Spaceflight Insider

News Archive / Tagged: Launch Abort System

  • Northrop Grumman continues to advance NASA’s Artemis program

    Matt HaskellSeptember 3rd, 2020

    Aerospace giant Northrop Grumman continues to meet milestones in preparation for NASA’s Artemis program, as it completes a successful booster test fire for Artemis IV, and delivers the final abort motor for Artemis II

  • Orion’s Ascent Abort-2 Crew Module delivered to KSC

    Jason RhianDecember 7th, 2018

    The Crew Module of NASA's Orion spacecraft has arrived at KSC in Florida. Its journey began at Johnson Space Center and will be used to further the agency's deep space exploration ambitions.

  • Blue Origin sets date to test in-flight abort system

    Curt GodwinOctober 1st, 2016

    With several other NewSpace firms encountering technical or financial difficulties, Kent, Washington-based Blue Origin is pushing forward with the latest test of its New Shepard system.

  • Launch abort motor case for Orion passes crucial test

    Jim SharkeyMarch 3rd, 2016

    Orbital ATK announced on Feb. 29 that it successfully conducted a test of the abort motor case the company is manufacturing for NASA's Orion spacecraft. The test was conducted on Jan. 26 in Clearfield, Utah. The motor is a part of Orion's Launch Abort System, which is designed to ensure the safety of astronauts flying on SLS.

  • Launch Abort System CDR complete, SLS on track for 2018 launch

    Jason RhianAugust 12th, 2015

    Rocket and spacecraft manufacturer Orbital ATK, along with Lockheed Martin, have successfully completed the Critical Design Review (CDR) of the Orion spacecraft's Launch Abort Motor. Finished on Thursday, Aug. 6. This paves the way for the first flight of SLS - slated for 2018.

  • Insider Interview: Aerojet Rocketdyne’s Human Space Program Director talks Orion

    Jason RhianDecember 13th, 2014

    KENNEDY SPACE CENTER, Fla — It took a number of organizations working as one to get NASA’s Orion spacecraft off of the ground and into the skies on December 5, 2014. While Lockheed Martin was the prime contractor on the spacecraft, United Launch Alliance (ULA ) provided the Delta IV Heavy booster, ATK produced the Launch […]

  • Launch abort system installed for Orion test flight

    Jim SharkeyOctober 8th, 2014

    CAPE CANAVERAL, Fla — Engineers and technicians at NASA’s Kennedy Space Center in Florida installed the Launch Abort System (LAS) on Friday, Oct. 3 in preparation for December’s launch of the Exploration Flight Test-1 (EFT-1) mission.
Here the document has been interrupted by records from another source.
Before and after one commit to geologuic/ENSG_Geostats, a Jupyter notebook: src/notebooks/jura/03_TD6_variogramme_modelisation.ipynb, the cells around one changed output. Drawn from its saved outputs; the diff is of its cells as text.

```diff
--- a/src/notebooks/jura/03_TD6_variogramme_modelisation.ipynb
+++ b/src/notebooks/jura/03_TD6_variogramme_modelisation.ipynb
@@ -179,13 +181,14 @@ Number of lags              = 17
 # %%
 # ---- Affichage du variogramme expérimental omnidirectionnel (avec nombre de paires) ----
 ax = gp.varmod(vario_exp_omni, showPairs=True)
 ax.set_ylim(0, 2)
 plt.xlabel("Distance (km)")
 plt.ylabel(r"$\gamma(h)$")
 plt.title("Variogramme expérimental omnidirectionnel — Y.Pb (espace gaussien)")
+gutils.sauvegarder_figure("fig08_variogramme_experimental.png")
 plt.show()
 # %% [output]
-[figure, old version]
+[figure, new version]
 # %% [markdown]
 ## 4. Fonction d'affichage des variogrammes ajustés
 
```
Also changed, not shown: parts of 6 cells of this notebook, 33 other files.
The LAS, Orion crew capsule and service module will be tested together inside the Launch Abort System Facility (LASF).  […]

  • NASA’s Commercial Crew partners working to return launches to U.S. soil

    SpaceFlight InsiderMay 21st, 2014

    NASA’s Commercial Crew Program (CCP ) partners are working in wind tunnels, software laboratories and other work stations across the country to continue to produce U.S. spacecraft and rocket designs in order to launch humans from U.S. soil  into low-Earth orbit as early as 2017.

  • NASA’s commercial partners make strides toward launching astronauts

    Collin SkocikMarch 2nd, 2014

    With escalating tensions in the Ukraine damaging U.S.-Russian relations and possibly jeopardizing American access to the International Space Station (ISS), recent accomplishments suggest NASA’s dependence on Soyuz-access to the ISS might be drawing to a close. NASA’s private partners under the space agency’s Commercial Crew Program (CCP) have made steady progress toward being able to send astronauts to […]

  • NASA’s Commercial Crew Program set to make large strides in 2014

    Jason RhianJanuary 16th, 2014

    NASA’s Commercial Crew Program is poised to make great strides in the coming year, ones which could serve to validate the two-pronged approach on which the space agency has been directed. NASA is to return to the business of sending crews to deep space missions to destinations such as an asteroid in the mid 2020s […]

  • Wind tunnel testing used to understand the unsteady side of aerodynamics

    NASANovember 6th, 2013

    Think about a time you’ve been a passenger in a car and stuck your hand out the window. As your speed increases, so do the vibrations in your hand. Trying to keep those fingers steady as the wind whips around them at 75 mph gets pretty tricky, right?